Latest!

About In-Flight Entertainment and Parental Guidance

InflightEntertainment_Emirates-Childrens-Entertainment

So, you settle down in your comfortable economy class seat with a child on each side, all-set for a super-exciting 9 hour flight to the other side of the ocean. Mine are 12 and 10, energetic as any 12 and 10 year olds should be. So, you see why I am all anticipatory about them being bound to one place for almost half a day, right next to me.

Thankfully, kids these days are sufficiently screen-enamoured that you can give them anything LCD and they’ll stay glued to it, unwilling to move. Helpfully, most international/long flights give you, your own personal LCD monitor to tinker around with, watch movies/TV shows/play games and so on.

Impatiently waiting for the safety instructions to be done with, the kids plunge into the sea of choices. And well, I into mine. I like the idea of catching up on “Dallas Buyers Club“. The kids are comfortable and I tuck myself in too — looking forward to quality time with Matthew McConaughey.

And bam! The movie starts with a ba… well, a pretty X-rated scene. Now, I understanded the tiny, in-flight LCD monitor is positioned in such a way that the person sitting beside you would have to squint real hard. Even so, these are my little kids sitting beside me. Reminder — they are 12 and 10.
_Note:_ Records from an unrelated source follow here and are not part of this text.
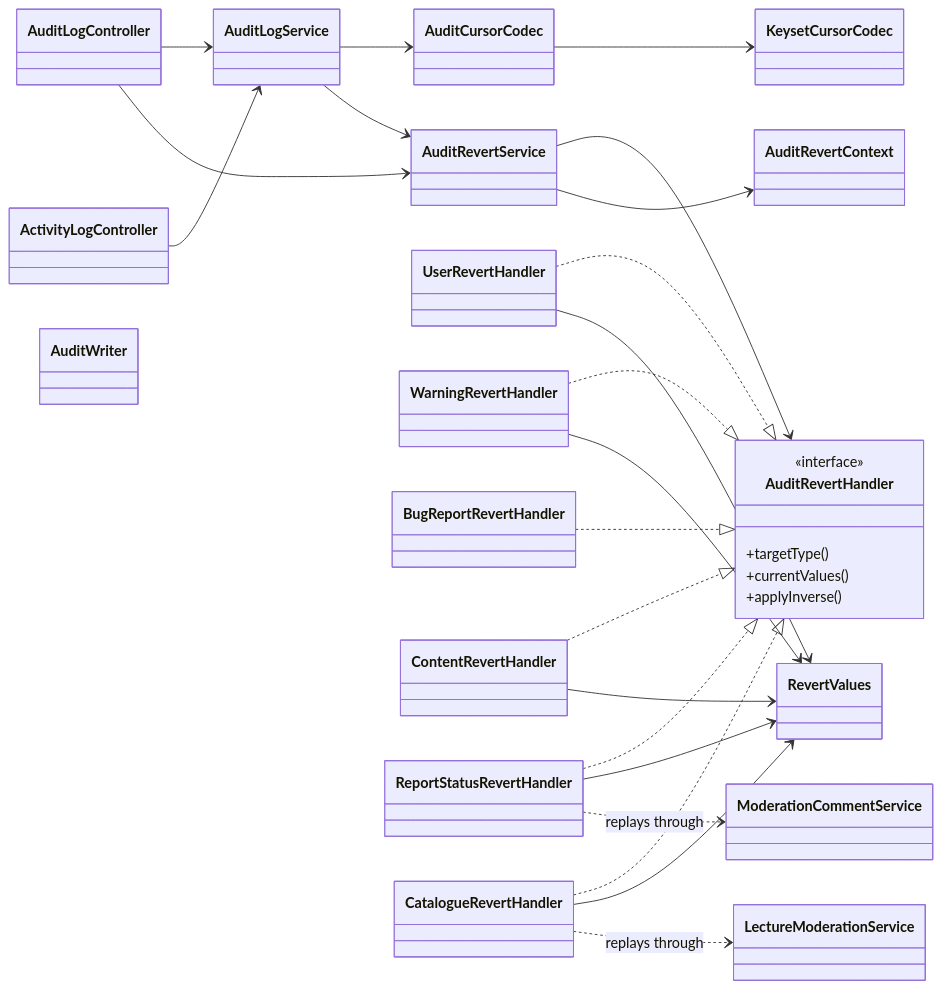
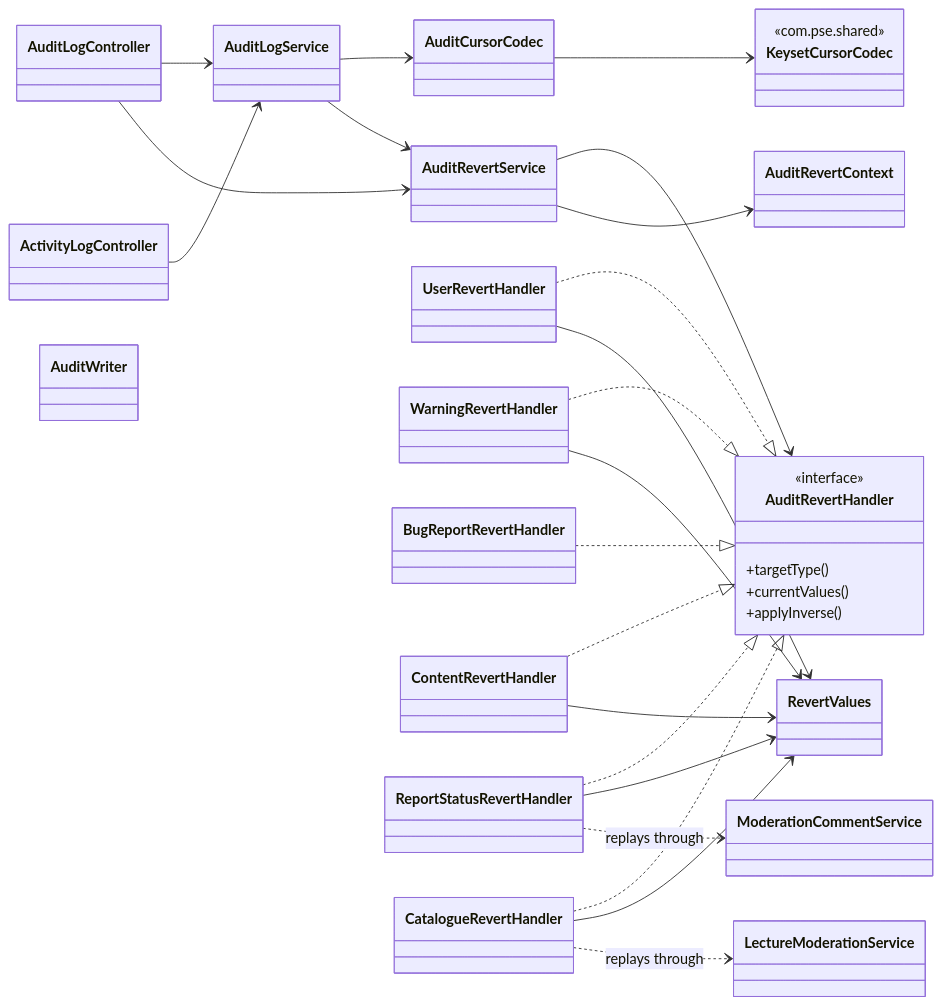
Before and after one commit to AlparslanSemiz/rate-my-professor: the fourth of 6 diagrams in backend/docs/class-diagrams.md, drawn with Mermaid. The commit also changed other lines of this file and 10 other files, not shown here.

````diff
--- a/backend/docs/class-diagrams.md
+++ b/backend/docs/class-diagrams.md
@@ -241,52 +257,54 @@
 ```mermaid
 classDiagram
     direction LR
 
     class AuditLogController
     class ActivityLogController
     class AuditLogService
     class AuditWriter
     class AuditCursorCodec
-    class KeysetCursorCodec
+    class KeysetCursorCodec {
+        <<com.pse.shared>>
+    }
     class AuditRevertService
     class RevertValues
     class AuditRevertContext
 
     class AuditRevertHandler {
         <<interface>>
         +targetType()
         +currentValues()
         +applyInverse()
     }
     class UserRevertHandler
     class WarningRevertHandler
     class BugReportRevertHandler
     class ContentRevertHandler
     class ReportStatusRevertHandler
     class CatalogueRevertHandler
 
     AuditLogController --> AuditLogService
     AuditLogController --> AuditRevertService
     ActivityLogController --> AuditLogService
     AuditLogService --> AuditCursorCodec
     AuditLogService --> AuditRevertService
     AuditCursorCodec --> KeysetCursorCodec
 
     AuditRevertService --> AuditRevertHandler
     AuditRevertService --> AuditRevertContext
     UserRevertHandler ..|> AuditRevertHandler
     WarningRevertHandler ..|> AuditRevertHandler
     BugReportRevertHandler ..|> AuditRevertHandler
     ContentRevertHandler ..|> AuditRevertHandler
     ReportStatusRevertHandler ..|> AuditRevertHandler
     CatalogueRevertHandler ..|> AuditRevertHandler
 
     UserRevertHandler --> RevertValues
     WarningRevertHandler --> RevertValues
     ContentRevertHandler --> RevertValues
     ReportStatusRevertHandler --> RevertValues
     CatalogueRevertHandler --> RevertValues
 
     ReportStatusRevertHandler ..> ModerationCommentService : replays through
     CatalogueRevertHandler ..> LectureModerationService : replays through
 ```
````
Of course, the first question that came to mind was what if they picked this or a similar film to watch for themselves? I couldn’t possibly keep a 9 x 60 watch on them. That would be plain creepy.

A little poking around and it turns out there is a parental control option. The point is, or rather the points are:

  •  This particular plane of this particular airline has the “Parental Control” option. Not sure if all airplanes have it. What if a parent doesn’t figure out the “Parental Control” option? It is not the most intuitive thing to look for or find.
  • It’s not just sex, it’s the violence too, right? What if kids chance upon a brutal murder on Game of Thrones while walking up and down the aisle. Some of these are pretty intense.
InflightEntertainment_game-of-thrones-best-kill-scenes-1070901-flash

One of the most brutal scenes from Game of Thrones

  • Since larger matters loom, I am not even getting into how it’d play out if you were sitting beside your boss or ummm…an in-law?
  • What about when there is no personal screen and you have common monitor right over your head?

The technology that I was looking at to provide me peace of mind was clearly taking it away.

Who is to be held responsible here? Me as a parent of course? But, was any thought paid to this at all when the programs/movies were picked for in-flight entertainment?

A quick online search tells me that in-flight entertainment is not regulated, so it is the airline’s prerogative. Turns out, some airlines edit the content for profanity and some types of mature content, but many don’t. Anyway, such censorship is its own bag of worms. Some airlines argue that even if they controlled or censored the content they screened there was no way to control what other people watched on their personal digital devices. Fair point.

As it so happens, under US Federal law introduced some seven years ago,

Airlines that show adult-themed movies on overhead screens would be required to create seating sections to shield children from graphic content.

But I haven’t seen this being implemented anywhere. I couldn’t find much more information about the current status of this legislation either. And anyway, that’s just one country.

This is not necessarily a simple question to answer. Other than parenting questions that this one leads to, from the airlines point of view, who should the airlines listen to? Parents of young kids or adults who don’t mind graphic content? Why should they listen to one group and not the other? The mother of all questions, of course must be, is it cost-effective for them to do whatever needs to be done.

No simple answers, only important questions. I leave you with this incident from last year where a flight was re-routed because a family complained about the in-flight content.

Meeta Kabra

Meetu is a Chartered Accountant and an MBA but she’d rather not keep books or run a business. She deployed her analytical skills to reviewing movies instead and, along the way, rediscovered her sense of humor. By doing this she gets to exploit both her love for movies and writing. She took it upon herself to write reviews, "Without Giving the Movie Away" @ Wogma. She also writes short stories and poems at Minus i.

Leave a comment

Your email address will not be published. Required fields are marked *